Human rights activists are perturbed by the erosion of minority rights, particularly the alarming frequency with which cases of forcible conversion of Hindu girls are surfacing. Ansar Buney, chairman of the Ansar Buney Welfare Trust, is dismayed: "It's heart-rending to see forced conversion of Hindus to Islam, since the Pakistan that Jinnah had envisioned granted absolute religious freedom to the minorities." He then asks, "Have you ever heard of an Indian Muslim girl being forced to embrace Hinduism?"
I.A. Rehman, director of the Human Rights Commission of Pakistan, links the erosion of minority rights to the process of Islamisation that the military regime, under President Zia-ul-Haq, initiated in the eighties.
"Cultural marginalisation and religious persecution have resulted in many Hindus leaving Pakistan."
Pakistan was declared an Islamic republic, its social and political life was influenced by the Islamist agenda; the Hindus have had fewer privileges and rights since then. "Apparently, cultural marginalisation, discrimination, economic hardships and religious persecution
have resulted in many Hindus leaving Pakistan, especially those in Sindh. The Musharraf-led government needs to stop the continued social oppression of the religious minorities here," Rehman told Outlook.
Aurat Foundation's Nuzzhat Shirin too blames Islamic fanaticism for the ordeal of Hindus. "It's Muslims winning by intimidation. It's Muslims overcoming a culture by threatening it, by abducting young girls so that an entire community moves out or succumbs to the Muslim murderers," she says. Shirin, however, says the crime against Hindu girls should also be seen from the perspective of gender discrimination rampant in Pakistan.
The foundation's figures show that on average 10 women are killed daily countrywide in honour crimes. "The ratio is higher in the northern tribal areas, with cultural affinity to Afghan tribal practices. Not only that, on average, two women are raped every hour in Pakistan. During 2005, close to 600 women committed suicide across Pakistan.
Rehman links the erosion of minority rights to the process of Islamisation of the military in the eighties.
This is just one indicator of the depression characterising the lives of women," she points out.
Human rights activist Hina Jillani says Hindus and Christians in Pakistan are looked down upon. "That is why they have to take up inferior jobs; their chances of rising in any field is low," she told Outlook.
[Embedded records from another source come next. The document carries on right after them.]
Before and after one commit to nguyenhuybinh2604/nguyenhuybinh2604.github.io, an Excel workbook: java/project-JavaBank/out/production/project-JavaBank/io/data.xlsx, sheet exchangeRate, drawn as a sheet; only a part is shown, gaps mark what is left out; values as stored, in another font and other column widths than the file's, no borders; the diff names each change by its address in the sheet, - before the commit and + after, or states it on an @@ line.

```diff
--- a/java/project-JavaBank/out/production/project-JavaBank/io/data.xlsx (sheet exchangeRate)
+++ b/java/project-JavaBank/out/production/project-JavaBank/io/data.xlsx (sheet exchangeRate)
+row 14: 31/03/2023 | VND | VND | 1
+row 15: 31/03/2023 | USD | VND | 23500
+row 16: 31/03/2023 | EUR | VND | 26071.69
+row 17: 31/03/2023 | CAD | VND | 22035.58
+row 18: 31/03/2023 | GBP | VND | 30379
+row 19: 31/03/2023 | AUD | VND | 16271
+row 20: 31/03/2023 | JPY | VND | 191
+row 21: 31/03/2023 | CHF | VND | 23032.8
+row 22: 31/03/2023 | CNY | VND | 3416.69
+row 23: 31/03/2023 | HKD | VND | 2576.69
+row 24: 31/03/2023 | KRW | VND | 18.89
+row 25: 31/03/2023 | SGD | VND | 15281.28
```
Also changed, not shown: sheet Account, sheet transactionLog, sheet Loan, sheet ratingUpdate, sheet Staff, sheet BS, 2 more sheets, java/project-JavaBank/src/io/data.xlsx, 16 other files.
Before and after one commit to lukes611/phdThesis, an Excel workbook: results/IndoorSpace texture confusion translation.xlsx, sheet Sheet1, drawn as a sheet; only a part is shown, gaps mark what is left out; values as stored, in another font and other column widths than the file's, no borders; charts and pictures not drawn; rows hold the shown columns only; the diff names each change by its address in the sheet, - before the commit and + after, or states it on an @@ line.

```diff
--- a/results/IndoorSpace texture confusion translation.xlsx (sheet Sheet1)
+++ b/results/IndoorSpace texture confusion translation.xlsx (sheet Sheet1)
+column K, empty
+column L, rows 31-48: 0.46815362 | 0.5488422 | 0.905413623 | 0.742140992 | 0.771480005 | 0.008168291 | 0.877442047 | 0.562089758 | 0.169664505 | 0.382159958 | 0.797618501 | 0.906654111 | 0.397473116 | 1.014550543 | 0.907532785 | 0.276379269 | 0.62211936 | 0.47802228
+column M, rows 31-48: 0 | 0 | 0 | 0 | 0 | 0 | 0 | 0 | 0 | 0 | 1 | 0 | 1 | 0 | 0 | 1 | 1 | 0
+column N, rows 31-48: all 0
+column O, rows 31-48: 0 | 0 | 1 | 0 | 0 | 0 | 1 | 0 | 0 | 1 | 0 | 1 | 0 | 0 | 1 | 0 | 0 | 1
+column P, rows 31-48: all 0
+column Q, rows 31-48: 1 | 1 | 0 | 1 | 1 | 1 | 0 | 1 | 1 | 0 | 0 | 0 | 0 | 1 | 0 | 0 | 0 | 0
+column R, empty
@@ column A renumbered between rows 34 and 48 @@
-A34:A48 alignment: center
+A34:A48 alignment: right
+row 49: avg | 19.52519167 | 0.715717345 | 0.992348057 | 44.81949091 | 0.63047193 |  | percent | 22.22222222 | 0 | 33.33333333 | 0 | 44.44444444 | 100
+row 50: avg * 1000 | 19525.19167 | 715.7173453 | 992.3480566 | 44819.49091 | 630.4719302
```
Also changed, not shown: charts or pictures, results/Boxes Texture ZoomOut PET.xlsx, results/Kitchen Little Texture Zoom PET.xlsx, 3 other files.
Though a few Hindus have taken advantage of secular institutions and sports to rise to positions of prominence, Jillani feels the system is loaded heavily against them. She cites the example of Pakistani cricketer Yousaf Youhana who was Christian. She insists he converted to Islam and became Mohammad Yousuf because otherwise he would have no chance becoming Pakistan's cricket captain.
Jillani feels concrete steps should be taken to allay the fears of Hindus. She suggests the reconstruction of temples that were destroyed in Sindh and Punjab in 1992. "General Musharraf, who claims to be the only liberal and secular leader of the country, has taken no steps to rebuild these temples, thereby showing his government too is least concerned about the rights and security of the minorities in Pakistan."